After Denmark-Norway sided with Napoleon in the Napoleonic Wars, Norway was ceded to the king of Sweden in 1814. However, Norway declared her independence, adopted her own constitution and elected the Danish prince Christian Fredrik as king on 17 May 1814. Norway was forced into a personal union with Sweden, but kept its liberal constitution and independent institutions, except for the foreign service. Growing Norwegian dissatisfaction with the union during the late 19th century spawned its dissolution 7 June 1905. The Norwegian government offered the throne of Norway to Danish Prince Carl. After a plebiscite confirming the monarchy, the Parliament unanimously elected him king. He took the name of Haakon VII, after the medieval kings of independent Norway.
Norway was a neutral country during World War I. Norway also attempted to claim neutrality during World War II, but was invaded by German forces on the 9th of April 1940 (Operation Weserübung). The Allies also had plans to operate from Norway, in order to take advantage of her strategically important Atlantic coast. Armed resistance in Norway went on for two months, but the King and government continued the fight from exile in Britain.
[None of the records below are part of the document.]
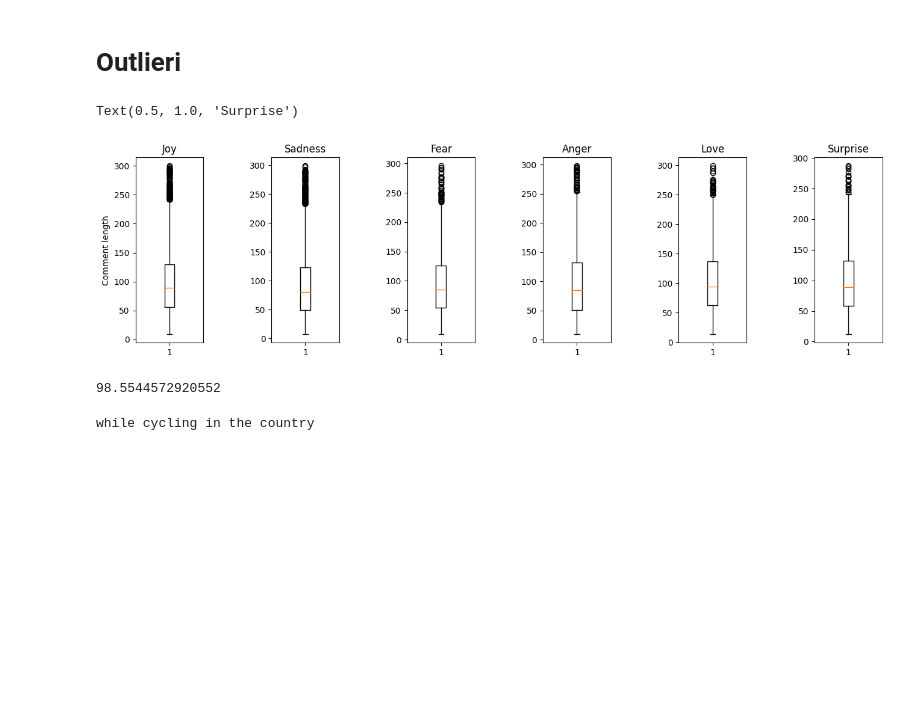
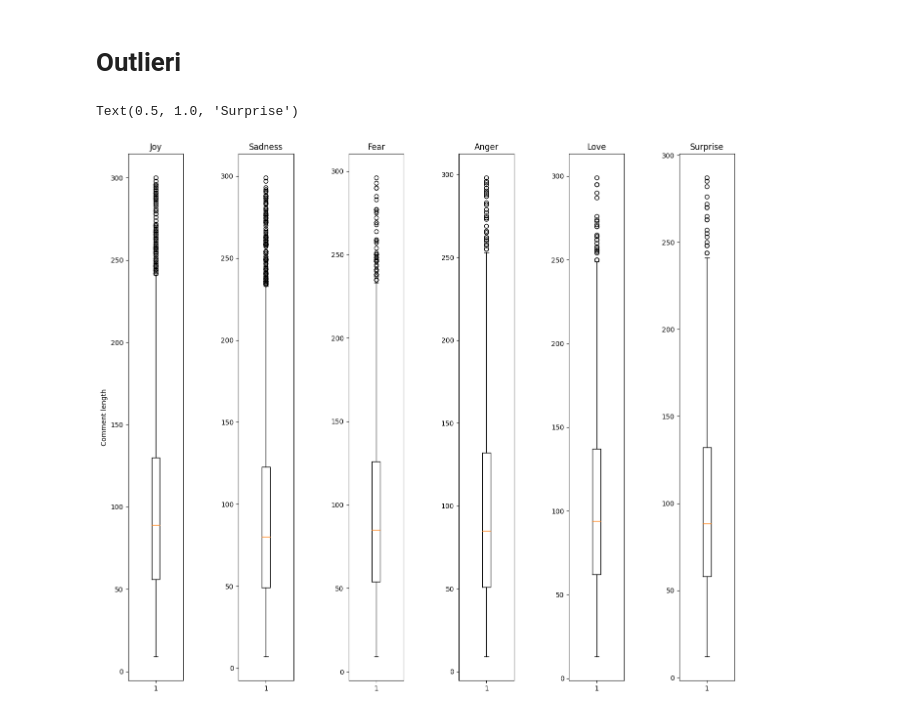
Before and after one commit to MATF-istrazivanje-podataka-1/2023_Data_Mining_Emotions_Dataset, a Jupyter notebook: preprocess/preprocessing.ipynb, the cells around one changed output. Cells and saved outputs as stored; diff of their text form; code cells hidden in the pictures; blank space fills up the shorter version.

```diff
--- a/preprocess/preprocessing.ipynb
+++ b/preprocess/preprocessing.ipynb
@@ -68,42 +81,33 @@ lengths_love = sorted(tweet_lengths[emotions == 'love'])
 lengths_surprise = sorted(tweet_lengths[emotions == 'surprise'])
 
 
-fig,axes = plt.subplots(nrows = 1, ncols = 6,figsize = (16,4))
+fig,axes = plt.subplots(nrows = 1, ncols = 6,figsize = (16,14))
 plt.subplots_adjust(wspace = 1)
 
 plt.subplot(1,6,1)
 plt.boxplot(lengths_joy)
 plt.title('Joy')
 plt.ylabel('Comment length')
 
 plt.subplot(1,6,2)
 plt.boxplot(lengths_sadness)
 plt.title('Sadness')
 
 plt.subplot(1,6,3)
 plt.boxplot(lengths_fear)
 plt.title('Fear')
 
 plt.subplot(1,6,4)
 plt.boxplot(lengths_anger)
 plt.title('Anger')
 
 plt.subplot(1,6,5)
 plt.boxplot(lengths_love)
 plt.title('Love')
 
 plt.subplot(1,6,6)
 plt.boxplot(lengths_surprise)
 plt.title('Surprise')
 # %% [output]
 Text(0.5, 1.0, 'Surprise')
-[figure, old version]
+[figure, new version]
-# %%
-import statistics
-print(statistics.mean(lengths_joy))
-# %% [output]
-98.5544572920552
-# %%
-print(max(tweets))
-# %% [output]
-while cycling in the country
```
Also changed, not shown: parts of 14 cells of this notebook.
On the day of the invasion, the collaborative leader of the small National-Socialist party Nasjonal Samling – Vidkun Quisling – tried to seize power, but was forced by the German occupiers to step aside. Real power was wielded by the leader of the German occupation authority, Reichskommissar Josef Terboven. Quisling, as minister president, later formed a government under German control.
In 1944, the Germans evacuated the provinces of Finnmark and northern Troms, using a scorched earth tactic. The Red Army moved in shortly after, and peacefully returned the area to Norwegian control after the war, despite President Roosevelt having offered them parts of northern Norway. The Germans in Norway surrendered on 8 May 1945.
The occupation during World War II made Norwegians generally more skeptical of the concept of neutrality. They turned instead to collective security. Norway was one of the signatories of the North Atlantic Treaty in 1949 and was a founding member of the United Nations, providing its first secretary general – Trygve Lie. Norway has twice voted against joining the European Union (in 1972 and 1994), but is associated with the EU via the European Economic Area.